To place that claim into context, let’s briefly set acceleration aside and look at the trends of which accelerations are the first derivatives. The plots below show that, if we accept the PSMSL data as accurate, the 50-year trend has been increasing for about ten years. Before that it had decreased for a quarter of a century from a mid-century peak of nearly 3 mm/year.
Those observations are reasonably helpful. They tell us that the latest 50-year trend is in the lower portion of a range that’s prevailed for over a century, a range that would suggest an increase through the end of this century of between 4 and 10 inches.
Of course, we don’t know that the trend will remain in that range.
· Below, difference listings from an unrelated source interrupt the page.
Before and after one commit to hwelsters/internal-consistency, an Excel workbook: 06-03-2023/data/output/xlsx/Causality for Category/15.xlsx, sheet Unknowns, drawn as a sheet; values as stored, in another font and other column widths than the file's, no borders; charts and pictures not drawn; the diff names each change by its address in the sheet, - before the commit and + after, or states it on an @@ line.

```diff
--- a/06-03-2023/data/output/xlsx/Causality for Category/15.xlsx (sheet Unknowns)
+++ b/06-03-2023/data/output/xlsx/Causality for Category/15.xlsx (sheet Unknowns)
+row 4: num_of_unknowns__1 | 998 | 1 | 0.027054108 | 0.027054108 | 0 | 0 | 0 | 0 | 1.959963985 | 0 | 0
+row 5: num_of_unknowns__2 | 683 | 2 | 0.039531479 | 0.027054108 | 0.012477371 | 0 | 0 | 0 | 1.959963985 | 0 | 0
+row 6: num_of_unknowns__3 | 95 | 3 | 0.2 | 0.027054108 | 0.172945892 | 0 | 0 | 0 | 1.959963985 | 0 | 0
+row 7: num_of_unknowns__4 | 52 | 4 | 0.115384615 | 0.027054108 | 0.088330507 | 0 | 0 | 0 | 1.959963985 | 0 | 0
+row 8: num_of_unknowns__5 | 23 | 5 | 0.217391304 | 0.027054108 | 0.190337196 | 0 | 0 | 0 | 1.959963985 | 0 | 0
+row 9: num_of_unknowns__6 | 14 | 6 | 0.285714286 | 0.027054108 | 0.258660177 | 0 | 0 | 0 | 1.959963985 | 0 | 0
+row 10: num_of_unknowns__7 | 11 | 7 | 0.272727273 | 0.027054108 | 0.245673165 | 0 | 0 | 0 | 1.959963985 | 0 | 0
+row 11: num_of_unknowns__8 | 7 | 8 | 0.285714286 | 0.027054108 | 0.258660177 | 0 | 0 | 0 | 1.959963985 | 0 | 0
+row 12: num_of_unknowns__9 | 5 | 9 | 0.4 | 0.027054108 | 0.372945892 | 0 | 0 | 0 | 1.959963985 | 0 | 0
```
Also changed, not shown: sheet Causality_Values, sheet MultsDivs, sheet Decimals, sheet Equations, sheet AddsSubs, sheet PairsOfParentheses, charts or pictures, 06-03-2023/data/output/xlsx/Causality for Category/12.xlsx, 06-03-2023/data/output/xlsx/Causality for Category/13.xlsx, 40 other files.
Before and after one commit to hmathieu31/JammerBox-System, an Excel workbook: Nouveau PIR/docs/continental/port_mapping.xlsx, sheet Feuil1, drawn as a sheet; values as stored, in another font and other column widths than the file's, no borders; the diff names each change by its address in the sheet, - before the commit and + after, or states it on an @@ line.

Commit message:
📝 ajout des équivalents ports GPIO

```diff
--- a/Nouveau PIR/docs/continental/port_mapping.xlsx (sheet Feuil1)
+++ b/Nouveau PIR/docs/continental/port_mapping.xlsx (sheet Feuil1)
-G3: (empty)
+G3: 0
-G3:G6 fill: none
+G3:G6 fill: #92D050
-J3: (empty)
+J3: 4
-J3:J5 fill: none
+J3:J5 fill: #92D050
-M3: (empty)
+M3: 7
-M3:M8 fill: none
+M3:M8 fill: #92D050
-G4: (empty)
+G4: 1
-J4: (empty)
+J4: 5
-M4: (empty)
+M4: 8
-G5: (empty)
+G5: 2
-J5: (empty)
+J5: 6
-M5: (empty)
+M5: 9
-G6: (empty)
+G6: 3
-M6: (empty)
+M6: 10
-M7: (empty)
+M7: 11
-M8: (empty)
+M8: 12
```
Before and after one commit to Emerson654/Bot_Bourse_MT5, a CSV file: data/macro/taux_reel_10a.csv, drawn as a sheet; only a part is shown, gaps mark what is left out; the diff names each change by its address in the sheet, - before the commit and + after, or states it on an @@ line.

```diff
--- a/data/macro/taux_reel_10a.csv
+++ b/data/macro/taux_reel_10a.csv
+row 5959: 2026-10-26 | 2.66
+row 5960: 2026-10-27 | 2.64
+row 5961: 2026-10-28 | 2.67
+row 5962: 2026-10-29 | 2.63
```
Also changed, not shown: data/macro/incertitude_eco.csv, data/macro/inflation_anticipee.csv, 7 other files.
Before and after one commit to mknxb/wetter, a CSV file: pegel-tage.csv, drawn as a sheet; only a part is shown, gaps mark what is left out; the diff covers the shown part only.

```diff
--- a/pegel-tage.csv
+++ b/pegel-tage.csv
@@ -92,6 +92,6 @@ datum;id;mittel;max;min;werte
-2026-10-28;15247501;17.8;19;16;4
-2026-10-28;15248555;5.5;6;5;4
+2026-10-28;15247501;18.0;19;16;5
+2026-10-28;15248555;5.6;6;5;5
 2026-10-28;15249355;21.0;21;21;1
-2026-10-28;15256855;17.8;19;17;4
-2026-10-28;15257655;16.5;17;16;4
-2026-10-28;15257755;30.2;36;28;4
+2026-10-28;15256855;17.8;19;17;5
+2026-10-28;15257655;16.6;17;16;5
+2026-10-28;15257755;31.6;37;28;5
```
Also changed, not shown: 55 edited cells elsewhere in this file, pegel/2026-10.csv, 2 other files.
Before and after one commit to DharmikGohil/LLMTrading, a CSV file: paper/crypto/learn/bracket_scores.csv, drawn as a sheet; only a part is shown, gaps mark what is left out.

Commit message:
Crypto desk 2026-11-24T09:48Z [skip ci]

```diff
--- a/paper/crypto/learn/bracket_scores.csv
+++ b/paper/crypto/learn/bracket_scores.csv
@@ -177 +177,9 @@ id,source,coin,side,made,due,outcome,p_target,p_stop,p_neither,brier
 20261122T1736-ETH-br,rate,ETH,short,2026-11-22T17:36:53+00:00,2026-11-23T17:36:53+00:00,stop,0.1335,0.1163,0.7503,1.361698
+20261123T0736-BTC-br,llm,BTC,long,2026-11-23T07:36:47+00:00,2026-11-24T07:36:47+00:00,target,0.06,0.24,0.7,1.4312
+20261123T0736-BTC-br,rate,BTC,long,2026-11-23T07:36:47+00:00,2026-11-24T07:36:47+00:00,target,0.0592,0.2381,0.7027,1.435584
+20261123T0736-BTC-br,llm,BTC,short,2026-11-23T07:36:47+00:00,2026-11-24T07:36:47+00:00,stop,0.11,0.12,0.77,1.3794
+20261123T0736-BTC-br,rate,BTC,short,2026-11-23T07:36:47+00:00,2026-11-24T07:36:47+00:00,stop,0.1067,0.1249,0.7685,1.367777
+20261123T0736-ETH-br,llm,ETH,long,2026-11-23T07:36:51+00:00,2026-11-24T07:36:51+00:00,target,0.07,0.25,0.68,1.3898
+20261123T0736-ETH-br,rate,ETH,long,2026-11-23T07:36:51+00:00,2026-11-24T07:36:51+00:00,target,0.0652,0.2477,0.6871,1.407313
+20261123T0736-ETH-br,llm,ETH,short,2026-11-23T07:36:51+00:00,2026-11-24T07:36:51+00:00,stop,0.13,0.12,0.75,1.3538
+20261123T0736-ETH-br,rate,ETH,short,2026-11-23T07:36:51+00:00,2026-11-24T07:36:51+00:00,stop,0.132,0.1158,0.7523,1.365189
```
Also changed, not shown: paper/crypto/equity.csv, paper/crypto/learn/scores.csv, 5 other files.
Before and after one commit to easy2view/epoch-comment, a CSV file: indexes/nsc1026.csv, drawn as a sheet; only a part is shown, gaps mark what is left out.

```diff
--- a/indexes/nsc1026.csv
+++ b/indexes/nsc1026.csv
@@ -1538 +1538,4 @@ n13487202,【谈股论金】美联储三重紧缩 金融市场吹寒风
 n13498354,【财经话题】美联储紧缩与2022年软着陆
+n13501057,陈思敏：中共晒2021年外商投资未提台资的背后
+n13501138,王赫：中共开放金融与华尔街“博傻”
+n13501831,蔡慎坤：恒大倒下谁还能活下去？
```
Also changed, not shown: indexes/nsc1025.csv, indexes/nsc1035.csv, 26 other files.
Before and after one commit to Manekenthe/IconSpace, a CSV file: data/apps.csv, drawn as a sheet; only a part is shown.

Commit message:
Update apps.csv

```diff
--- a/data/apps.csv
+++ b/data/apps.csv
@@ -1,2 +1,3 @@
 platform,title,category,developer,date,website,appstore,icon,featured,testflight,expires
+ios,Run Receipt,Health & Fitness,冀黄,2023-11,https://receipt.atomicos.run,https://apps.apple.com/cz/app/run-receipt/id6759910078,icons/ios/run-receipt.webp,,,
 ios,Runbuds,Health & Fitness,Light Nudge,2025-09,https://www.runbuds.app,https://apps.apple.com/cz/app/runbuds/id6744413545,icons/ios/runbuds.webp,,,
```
Maybe we’d get a better sense of whether it will, though, if we shortened the intervals our projections are based on? That way the trend would be less insensitive to the most-recent data.
But here’s the problem. The data tell us it’s a mistake to start making projections based on shorter trend lengths. As the plot below shows, projections of the 2010 level based on past intervals’ trends can err wildly. Note how often the error exceeds the entire differences between the 2010 value and the past interval’s values themselves. The worst projections are the ones based on shorter intervals; those based on 25- and 50-year intervals tend to be better.
I hasten to add that the plot shows only extreme projections; other intervals’ trends project values that are almost exactly correct. But that’s just because the projections vary so widely that they’re bound to be right sometime.
Not only do the trends vary widely but, particularly for the shorter intervals, they also reverse frequently. And that brings us back to accelerations; it tells us that accelerations—the trends’ first derivatives—tend not only to be large but also to be followed by decelerations. The following plots show this.
Those plots also show that accelerations as high as recent ones are not uncommon. So there’s no reason to believe that the current acceleration, real or not, is cause for alarm. It is not unprecedented. And, if the past is prologue, it will be followed by deceleration. To assume the opposite is to ignore the existing record.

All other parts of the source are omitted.